MATH5175 Special Topic Applied - Infectious Disease Modelling

MATH5175 is a Special Topic in Applied Mathematics course for Honours and Postgraduate Coursework students. The topic for Semester 2, 2016 is Infectious Disease Modelling. See the course overview below.

Units of credit: 6


Cycle of offering: Topics rotate; Term 1 in Trimester.

Graduate attributes: The course will enhance your research, inquiry and analytical thinking abilities.

More information: Course outline (pdf)

The Online Handbook entry contains information about the course. (The timetable is only up-to-date if the course is being offered this year.)

If you are currently enrolled in MATH5175, you can log into UNSW Moodle for this course.

Course Overview

Infectious diseases are of increasing concern to society especially as the world becomes more connected. SARS, Ebola and more recently MERS have impacted the communities directly in which they arose, but have also concerned governments and communities elsewhere who fear cases being established in their own regions.
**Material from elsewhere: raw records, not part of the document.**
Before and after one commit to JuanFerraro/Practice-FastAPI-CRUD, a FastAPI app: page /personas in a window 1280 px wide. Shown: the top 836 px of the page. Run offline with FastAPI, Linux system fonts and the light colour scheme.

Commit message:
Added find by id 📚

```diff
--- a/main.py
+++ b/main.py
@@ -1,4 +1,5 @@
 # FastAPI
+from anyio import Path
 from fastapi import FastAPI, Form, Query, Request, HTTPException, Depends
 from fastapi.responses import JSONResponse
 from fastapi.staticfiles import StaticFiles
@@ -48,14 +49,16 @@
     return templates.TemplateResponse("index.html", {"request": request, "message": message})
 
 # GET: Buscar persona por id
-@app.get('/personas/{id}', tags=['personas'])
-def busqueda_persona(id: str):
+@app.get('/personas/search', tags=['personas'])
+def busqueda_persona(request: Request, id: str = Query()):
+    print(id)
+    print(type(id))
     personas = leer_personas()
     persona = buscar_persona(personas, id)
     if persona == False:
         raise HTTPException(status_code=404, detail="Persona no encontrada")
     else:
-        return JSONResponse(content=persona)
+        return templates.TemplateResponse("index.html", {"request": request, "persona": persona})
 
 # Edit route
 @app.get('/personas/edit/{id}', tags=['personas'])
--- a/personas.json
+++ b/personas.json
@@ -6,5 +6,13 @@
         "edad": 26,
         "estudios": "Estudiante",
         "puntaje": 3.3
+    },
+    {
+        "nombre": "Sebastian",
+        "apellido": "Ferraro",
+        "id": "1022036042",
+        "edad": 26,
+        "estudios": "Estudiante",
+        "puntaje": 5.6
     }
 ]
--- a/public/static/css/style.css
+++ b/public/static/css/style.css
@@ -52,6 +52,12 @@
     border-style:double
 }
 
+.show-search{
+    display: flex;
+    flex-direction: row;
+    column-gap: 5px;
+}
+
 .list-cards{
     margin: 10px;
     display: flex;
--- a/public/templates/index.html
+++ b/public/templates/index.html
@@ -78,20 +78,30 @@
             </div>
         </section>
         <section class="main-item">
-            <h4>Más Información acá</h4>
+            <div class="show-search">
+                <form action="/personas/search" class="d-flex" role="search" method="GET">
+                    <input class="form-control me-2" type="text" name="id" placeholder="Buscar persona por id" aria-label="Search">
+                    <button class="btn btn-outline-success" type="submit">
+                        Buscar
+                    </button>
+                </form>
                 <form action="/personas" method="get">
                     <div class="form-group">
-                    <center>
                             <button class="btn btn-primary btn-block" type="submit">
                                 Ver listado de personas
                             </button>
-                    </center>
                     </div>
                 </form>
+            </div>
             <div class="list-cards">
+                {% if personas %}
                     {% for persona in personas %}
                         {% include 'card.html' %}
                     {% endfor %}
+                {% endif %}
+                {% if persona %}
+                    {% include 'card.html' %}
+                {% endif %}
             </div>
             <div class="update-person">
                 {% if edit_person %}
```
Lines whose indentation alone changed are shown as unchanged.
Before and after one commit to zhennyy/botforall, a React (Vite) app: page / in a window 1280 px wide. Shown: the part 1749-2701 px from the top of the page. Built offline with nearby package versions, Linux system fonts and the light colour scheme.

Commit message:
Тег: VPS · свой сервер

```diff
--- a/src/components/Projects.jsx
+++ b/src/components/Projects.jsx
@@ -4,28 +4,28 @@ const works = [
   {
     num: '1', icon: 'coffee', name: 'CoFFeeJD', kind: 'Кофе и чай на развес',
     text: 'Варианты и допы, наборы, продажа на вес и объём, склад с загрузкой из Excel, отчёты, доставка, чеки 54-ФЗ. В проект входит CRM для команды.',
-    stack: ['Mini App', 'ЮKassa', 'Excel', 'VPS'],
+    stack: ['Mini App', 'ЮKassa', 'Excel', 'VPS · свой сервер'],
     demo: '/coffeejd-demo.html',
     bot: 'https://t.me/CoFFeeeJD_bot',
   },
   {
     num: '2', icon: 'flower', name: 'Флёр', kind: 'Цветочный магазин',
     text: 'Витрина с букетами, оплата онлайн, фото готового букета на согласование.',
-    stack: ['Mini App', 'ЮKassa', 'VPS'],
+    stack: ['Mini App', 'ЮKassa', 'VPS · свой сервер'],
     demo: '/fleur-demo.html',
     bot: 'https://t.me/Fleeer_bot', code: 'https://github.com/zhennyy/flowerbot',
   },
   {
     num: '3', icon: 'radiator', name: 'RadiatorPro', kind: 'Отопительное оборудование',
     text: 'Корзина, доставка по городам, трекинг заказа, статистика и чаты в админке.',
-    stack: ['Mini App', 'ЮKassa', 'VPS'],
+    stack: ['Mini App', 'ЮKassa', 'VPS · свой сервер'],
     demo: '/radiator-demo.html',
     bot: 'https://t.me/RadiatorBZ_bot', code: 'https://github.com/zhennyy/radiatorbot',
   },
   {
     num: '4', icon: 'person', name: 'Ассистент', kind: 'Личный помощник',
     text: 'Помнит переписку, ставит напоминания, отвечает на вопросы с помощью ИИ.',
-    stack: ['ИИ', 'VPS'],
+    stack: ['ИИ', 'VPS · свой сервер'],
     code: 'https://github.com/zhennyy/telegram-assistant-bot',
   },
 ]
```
More established epidemics such as HIV and malaria cause millions of deaths annually and large efforts are being expended by world health organizations and governments.

How infectious are these and other diseases? Will an outbreak of a new disease lead to an epidemic? If so how much of the population will be affected? Will quarantining people diagnosed with infection be effective? For established epidemics such as HIV what impact will a new intervention have? These and other questions highlight the dynamic nature of infectious disease epidemiology and increasingly mathematicians are tasked the job of answering them. In this course we will cover the basics of epidemiology, their dynamics, and how to address these questions. This will be done in the context of a number of diseases including HIV, hepatitis B virus, human papilloma virus and influenza. No prior biology background will be required. Outside experts who advise policy on a number of these infections will contribute to the course.